Seems like good news! But as always, things may not be as they appear...
The US Court of Appeals ruled last week that the schedule I classification (meaning cannabis, like heroin, has no medical value and a high risk of abuse and addiction) petitions to the DEA to reschedule cannabis must be acted on "with adequate dispatch." The DEA has a long history of delaying any such action and the court recognized this as a factor in the case brought by the plaintiffs. They "tabled" the case meaning they keep jurisdiction over this matter and could force the DEA in the future if they play their usual "ignore it" game.
Cannabis can not be studied as other medications are as it is illegal under federal law as an illegal schedule I drug. If it was rescheduled to a controlled drug II status (that of opioids, cocaine, amphetamines...) it could be studied, doctors could prescribe it, and insurance companies would pay for medical cannabis. Or so advocates for rescheduling say.
Have a look at a schedule II drug, oxycodone, for example. It is legal. It can be prescribed. Insurers often pay for this FDA approved medication. Any pain patient knows the hoops one must jump through to get such a medication: find a doctor willing to write such a prescription (fewer every day because of the professional and criminal risks in prescribing), the extensive rules and limits of how the medication may be prescribed and used and the suspicion and difficulties encountered when filling the prescription at a pharmacy. It is because it is a schedule II drug. Unlike with appeals for letting patients use a beneficial but prohibited medications, the DEA does move quite quickly when there is even a perceived transgression of the regulations...
The regulations are very difficult and expensive with which to comply. Schedule II drugs require much record keeping and data tracking, a prescription usually limited to thirty days with a visit to see the doctor whenever a refill is needed, they must be dispensed by a licensed pharmacist in an approved pharmacy to comply with the law... Such limitations will obviously raise the cost of and limit patient access to medical cannabis.

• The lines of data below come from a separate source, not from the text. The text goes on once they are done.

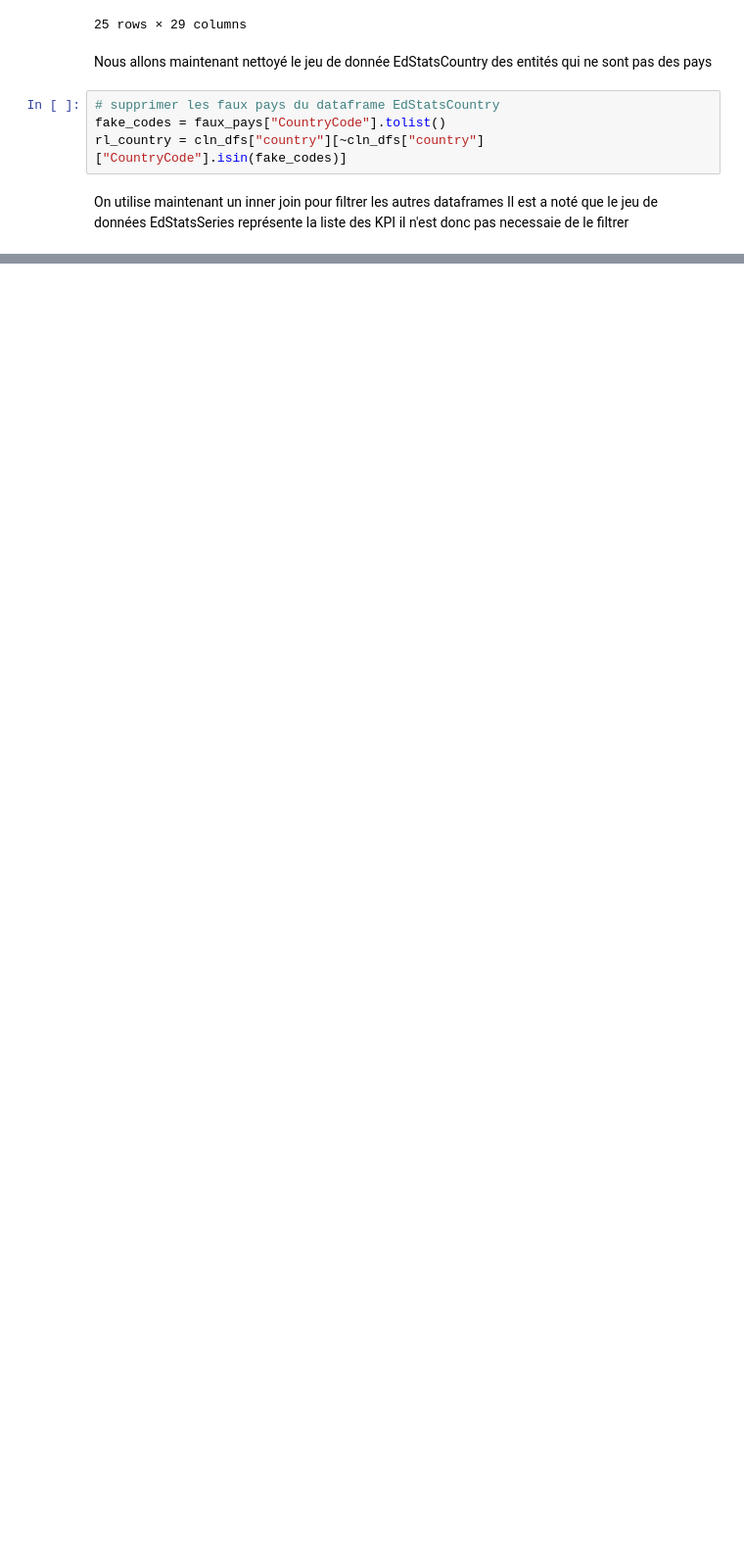
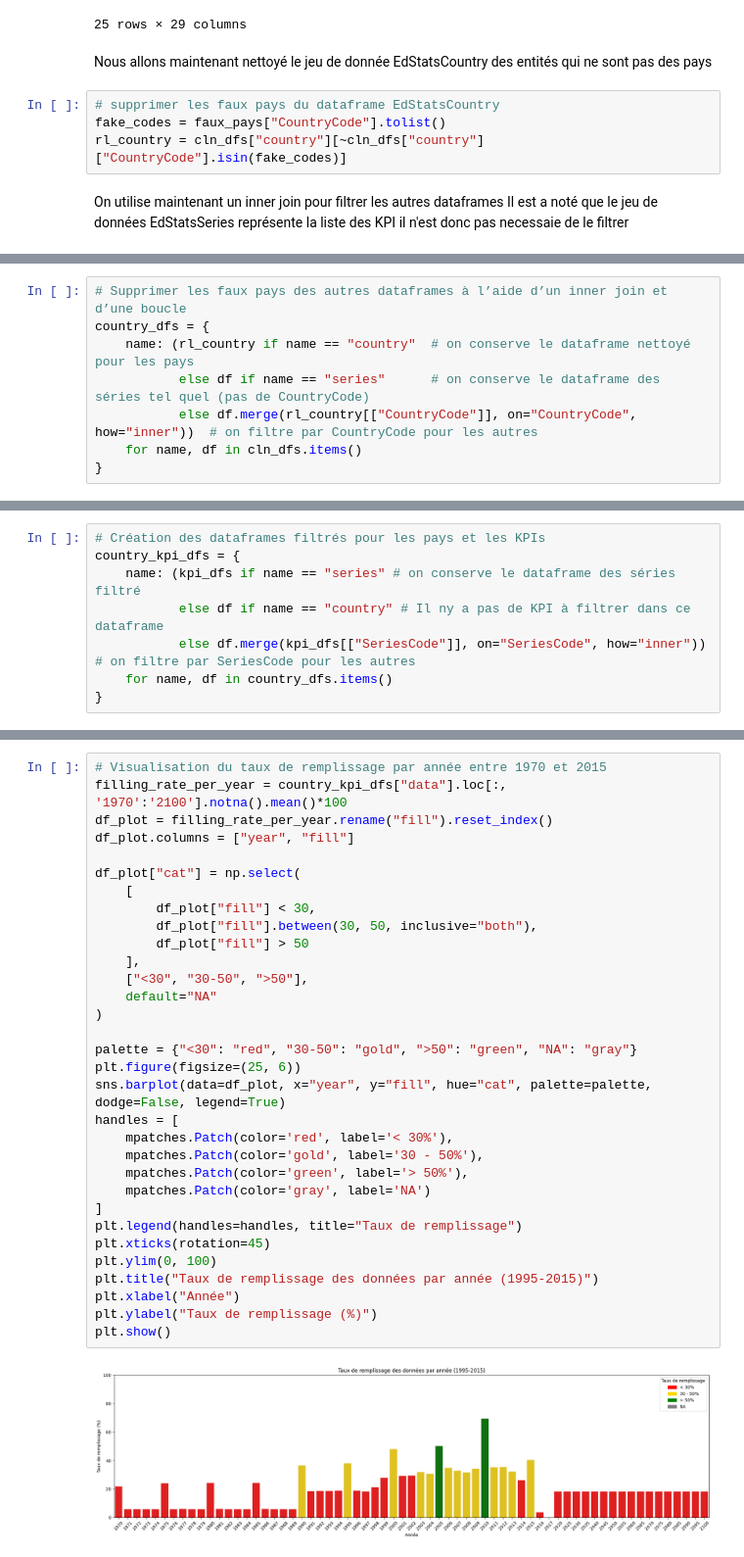
Before and after one commit to PAANNO/OPC-Data_Engineer, a Jupyter notebook: OPC2-Analysez les données de systèmes éducatifs/notebooks/Analyse des données.ipynb, the cells around one changed output, grey strips where cells are left out. Shown at 98% size. Saved outputs shown, nothing was run; the diff lists cells and outputs as text; blank space fills up the shorter version.

```diff
--- a/OPC2-Analysez les données de systèmes éducatifs/notebooks/Analyse des données.ipynb
+++ b/OPC2-Analysez les données de systèmes éducatifs/notebooks/Analyse des données.ipynb
@@ -544,0 +319,8 @@ display(corr_spearman)
+# %%
+# Supprimer les faux pays des autres dataframes à l’aide d’un inner join et d’une boucle
+country_dfs = {
+    name: (rl_country if name == "country"  # on conserve le dataframe nettoyé pour les pays
+           else df if name == "series"      # on conserve le dataframe des séries tel quel (pas de CountryCode)
+           else df.merge(rl_country[["CountryCode"]], on="CountryCode", how="inner"))  # on filtre par CountryCode pour les autres
+    for name, df in cln_dfs.items()
+}
@@ -544,0 +408,8 @@ display(corr_spearman)
+# %%
+# Création des dataframes filtrés pour les pays et les KPIs
+country_kpi_dfs = {
+    name: (kpi_dfs if name == "series" # on conserve le dataframe des séries filtré
+           else df if name == "country" # Il ny a pas de KPI à filtrer dans ce dataframe
+           else df.merge(kpi_dfs[["SeriesCode"]], on="SeriesCode", how="inner"))  # on filtre par SeriesCode pour les autres
+    for name, df in country_dfs.items()
+}
@@ -544,0 +443,34 @@ display(corr_spearman)
+# %%
+# Visualisation du taux de remplissage par année entre 1970 et 2015
+filling_rate_per_year = country_kpi_dfs["data"].loc[:, '1970':'2100'].notna().mean()*100
+df_plot = filling_rate_per_year.rename("fill").reset_index()
+df_plot.columns = ["year", "fill"]
+
+df_plot["cat"] = np.select(
+    [
+        df_plot["fill"] < 30,
+        df_plot["fill"].between(30, 50, inclusive="both"),
+        df_plot["fill"] > 50
+    ],
+    ["<30", "30-50", ">50"],
+    default="NA"
+)
+
+palette = {"<30": "red", "30-50": "gold", ">50": "green", "NA": "gray"}
+plt.figure(figsize=(25, 6))
+sns.barplot(data=df_plot, x="year", y="fill", hue="cat", palette=palette, dodge=False, legend=True)
+handles = [
+    mpatches.Patch(color='red', label='< 30%'),
+    mpatches.Patch(color='gold', label='30 - 50%'),
+    mpatches.Patch(color='green', label='> 50%'),
+    mpatches.Patch(color='gray', label='NA')
+]
+plt.legend(handles=handles, title="Taux de remplissage")
+plt.xticks(rotation=45)
+plt.ylim(0, 100)
+plt.title("Taux de remplissage des données par année (1995-2015)")
+plt.xlabel("Année")
+plt.ylabel("Taux de remplissage (%)")
+plt.show()
+# %% [output]
+[figure, added]
```
Also changed, not shown: parts of 48 cells of this notebook.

The answer for medical cannabis is not rescheduling, it is descheduling of the drug. Remove it completely from the federal controlled drug scheduling and then the states can, as they have been doing, develop their own laws for the residents of their state. Descheduling will take the control of cannabis away from the federal government and bring it to the states, while rescheduling may give the federal bureaucracies a different but perhaps even more effective means of control. We have seen how that goes.
Cannabis as a medicine seems quite new. With a majority of states now allowing its use, patients, many of their doctors, society at large and certainly to law enforcement and government are searching for information. The information available online is vast and often confusing. Much of it is incomplete, far too detailed and technical for most people to sort through, clever marketing or just plain wrong.
Medical cannabis patients are certified by a physician as having a qualifying condition. The patient is issued a card and then, too often is left to decide for themselves as to the best treatment. Dispensary employees are usually the cornerstone of giving patients advice on strains and how to use cannabis. Sometimes they are very good at giving recommendations. Sometimes, not so much.
Modern medicine treats disease with the drugs that are effective for the majority of patients, forgetting that we are all very different individuals. What is a good choice for one patient may be ineffective or cause side effects in another. Although most patients see some improvement in using cannabis, getting the best result is a bit more complicated...
I have seen patients without much knowledge or direction experience lukewarm results of medical marijuana. I have also seen those so-so results turn into remarkable improvement under the knowledgeable direction of a doctor that treats the individual patient using the correct combination/forms/amount of cannabis.
It is my hope to sift through all the noise, marketing, agenda driven studies, politics and stigmas encountered when one tries to be an informed medical cannabis patient. I want you to get the best result from medical cannabis you can.
Brian Nichol MD